‘Mini-Obermeyer’ next for commercial site?
ASPEN The Mill Street Commercial Center is set to change ownership in June, closing the chapter on what co-seller John Provine said will be complex series of transactions.Provine and Ronald Soderling bought the two-level, 20,000-square-foot building in June 2006 for $10 million but already have decided to flip it. Provine said the new buyers – a collection of seven limited liability companies – are the “same people” who bought the back building, at 557 N. Mill St., earlier this month for $3.8 million. He would not reveal the purchase price for the larger building, across the street from Clark’s Market. The Mill Street Commercial Center consists of two buildings – the one that sold last month and the one under contract. It has nearly 20 businesses, including a bike shop, a coin-operated laundry and a video store. Both buildings are zoned Service-Commercial-Industrial.
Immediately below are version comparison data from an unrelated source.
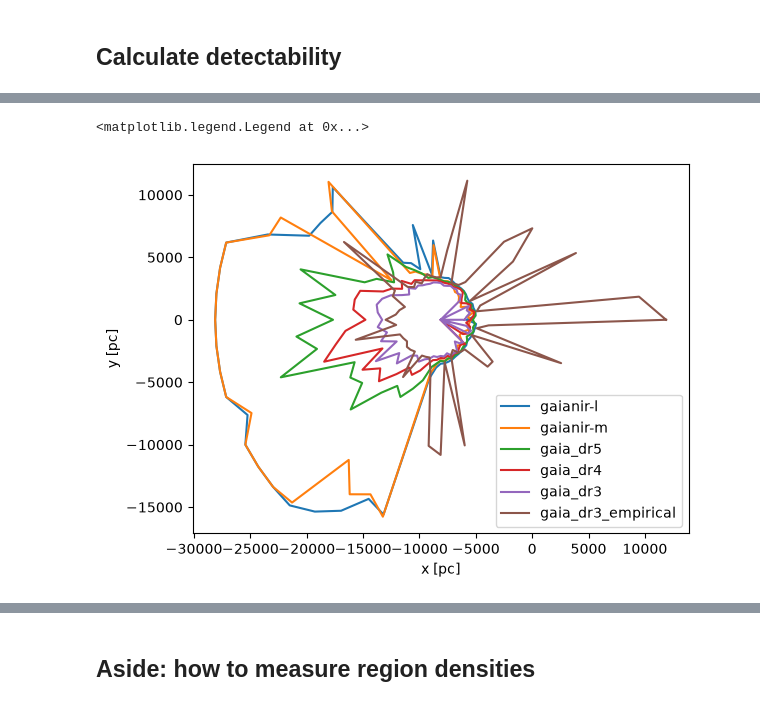
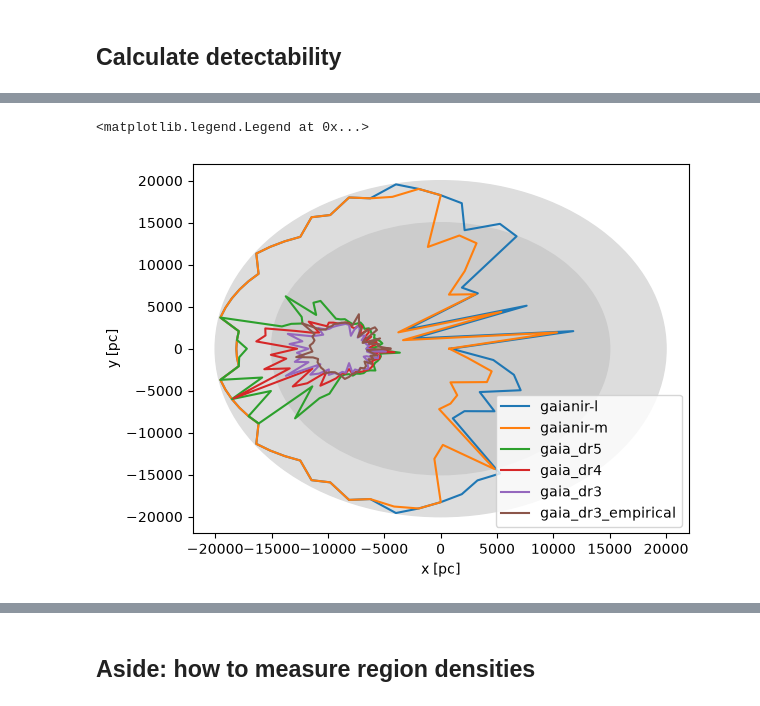
Before and after one commit to emilyhunt/gaianir-open-clusters, a Jupyter notebook: prototypes/selection/selection.ipynb, the cells around one changed output, grey strips where cells are left out. Drawn from its saved outputs; the diff is of its cells as text; code cells hidden in the pictures.

```diff
--- a/prototypes/selection/selection.ipynb
+++ b/prototypes/selection/selection.ipynb
@@ -213,6 +234,6 @@ simulated_clusters = pd.read_parquet(RESULTS_DIRECTORY / "simulated_clusters.par
 # %%
 magnitude_limits = {
-    "gaianir-l": {"band": "gaianir_n", "limit": 20},
+    "gaianir-l": {"band": "gaianir_n", "limit": 20.5},
     "gaianir-m": {"band": "gaianir_n", "limit": 20},
     "gaia_dr5": {"band": "g_effective_gaia", "limit": 19},
     "gaia_dr4": {"band": "g_effective_gaia", "limit": 18.5},
@@ -299,7 +309,6 @@ for i, short_path_region in enumerate(paths):
             region,
             region_area,
             magnitude_limits,
-            minimum_stars_in_sample=10,
         )
     )
 
@@ -354,4 +363,4 @@ missions_done = (
     "gaia_dr4",
     "gaia_dr3",
     "gaia_dr3_empirical",
-)  # currently no dr3
+)
@@ -432,10 +416,10 @@ test_probability = 0.5
 test_cluster = "pleiades"
 
 l_values = simulated_clusters_full["l"].unique()
-max_distance = simulated_clusters_full["distance"].max()
 detectabilities = {mission: [] for mission in missions_done}
 for l in l_values:
     subsample = simulated_clusters_full.query(f"cluster=='{test_cluster}' and l=={l}")
+    max_distance = subsample["distance"].max()
 
     for mission in missions_done:
         distances, probabilities = (
@@ -474,21 +458,26 @@ plt.legend()
 # %%
 for mission in detectabilities:
     coord = SkyCoord(
         l=np.asarray(l_values) * u.deg,
         b=np.zeros_like(l_values) * u.deg,
         distance=np.asarray(detectabilities[mission]) * u.pc,
         frame="galactic"
     ).transform_to("galactocentric").represent_as("cartesian")
     x_values = coord.x.value
     y_values = coord.y.value
     x_values = np.append(x_values, x_values[0])
     y_values = np.append(y_values, y_values[0])
     plt.plot(x_values, y_values, label=mission)
 
-# plt.gca().add_patch(plt.Circle((8192, 0), radius=15000, color="#ccc"))
+# xlim, ylim = plt.gca().get_xlim(), plt.gca().get_ylim()
+
+plt.gca().add_patch(plt.Circle((0, 0), radius=20000, color="#ddd"))
+plt.gca().add_patch(plt.Circle((0, 0), radius=15000, color="#ccc"))
+
+# plt.gca().set(xlim=xlim, ylim=ylim)
 
 plt.gca().set(xlabel="x [pc]", ylabel="y [pc]")
 plt.legend()
 # %% [output]
 <matplotlib.legend.Legend at 0x...>
-[figure, old version]
+[figure, new version]
```
Also changed, not shown: parts of 34 cells of this notebook.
Provine said that when he originally acquired the building, he envisioned a “mini-Obermeyer.” He said the new owners, a group of investors that includes Aspen lawyers Ronald Garfield and Andrew Hecht and local businessman Steve Hansen, likely will carry out his plan.”My partner and I have decided we don’t want to go through the three- or four-year process to get this through the city,” he said. “I would rather be a full-time ski bum. This is just a major project, and look how long it took Obermeyer to get through. This is half the size of Obermeyer.”Obermeyer Place, on Bleeker Street around the corner from the Mill Street Commercial Center, is a mixed-use development that also is zoned SCI, which means commercial tenants get cut-rate rents of about $20 per square foot. It opened earlier this year. Provine said the city’s moratorium on building-permit applications, which is set to expire May 31, also gave him cold feet. “With the confusion the city has over what their rules are, I didn’t want to have brain damage over this,” he said.
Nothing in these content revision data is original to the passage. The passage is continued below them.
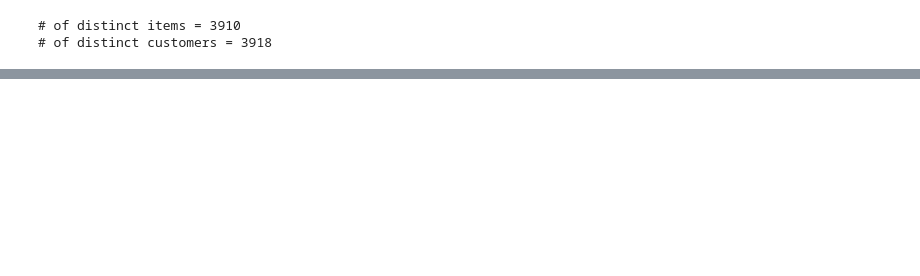
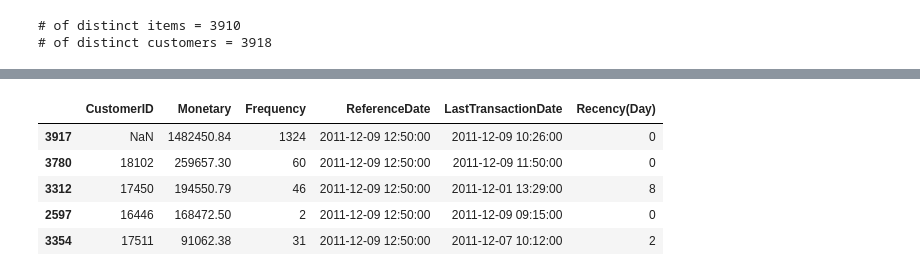
Before and after one commit to Fujiki-Nakamura/OnlineRetailAnalysis, a Jupyter notebook: MachineLearning/RFM.ipynb, the cells around one changed output, grey strips where cells are left out. Saved outputs shown, nothing was run; the diff lists cells and outputs as text; code cells hidden in the pictures; blank space fills up the shorter version.

```diff
--- a/MachineLearning/RFM.ipynb
+++ b/MachineLearning/RFM.ipynb
@@ -76,0 +143,12 @@ print('# of distinct customers =', df_uk['CustomerID'].nunique())
+# %%
+# Monetary と Frequency が飛び抜けているカスタマーの正体は、
+# CustomerID = NaN
+
+df_uk_per_customer.sort_values('Monetary', ascending=False).head()
+# %% [output]
+|  | CustomerID | Monetary | Frequency | ReferenceDate | LastTransactionDate | Recency(Day) |
+| 3917 | NaN | 1482450.84 | 1324 | 2011-12-09 12:50:00 | 2011-12-09 10:26:00 | 0 |
+| 3780 | 18102 | 259657.30 | 60 | 2011-12-09 12:50:00 | 2011-12-09 11:50:00 | 0 |
+| 3312 | 17450 | 194550.79 | 46 | 2011-12-09 12:50:00 | 2011-12-01 13:29:00 | 8 |
+| 2597 | 16446 | 168472.50 | 2 | 2011-12-09 12:50:00 | 2011-12-09 09:15:00 | 0 |
+| 3354 | 17511 | 91062.38 | 31 | 2011-12-09 12:50:00 | 2011-12-07 10:12:00 | 2 |
```
Also changed, not shown: parts of 8 cells of this notebook, 1 other file.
Tenants at the complex should feel secure for the time being, Provine said. Michael Wampler, owner of Aspen Velo, said Wednesday that he feels his bicycle shop is intact for the short term, but with the mayoral and Aspen City Council elections approaching, anything can happen. “My lease is good through October 2008, and I’ve heard through the grapevine we’ll get two more years,” he said. “But in light of the political situation here, if we get two developers on the City Council, that will be a defining moment.” Should the new owners go through with the scrape-and-replace project, Wampler said, he hopes the City Council requires them to help him relocate his business in the interim. The situation would be similar to Obermeyer; the developer tore down dilapidated buildings, which housed nearly 20 businesses, to make way for the existing structures, which house a combination of residences and commercial operations. Tenants were relocated during that construction project.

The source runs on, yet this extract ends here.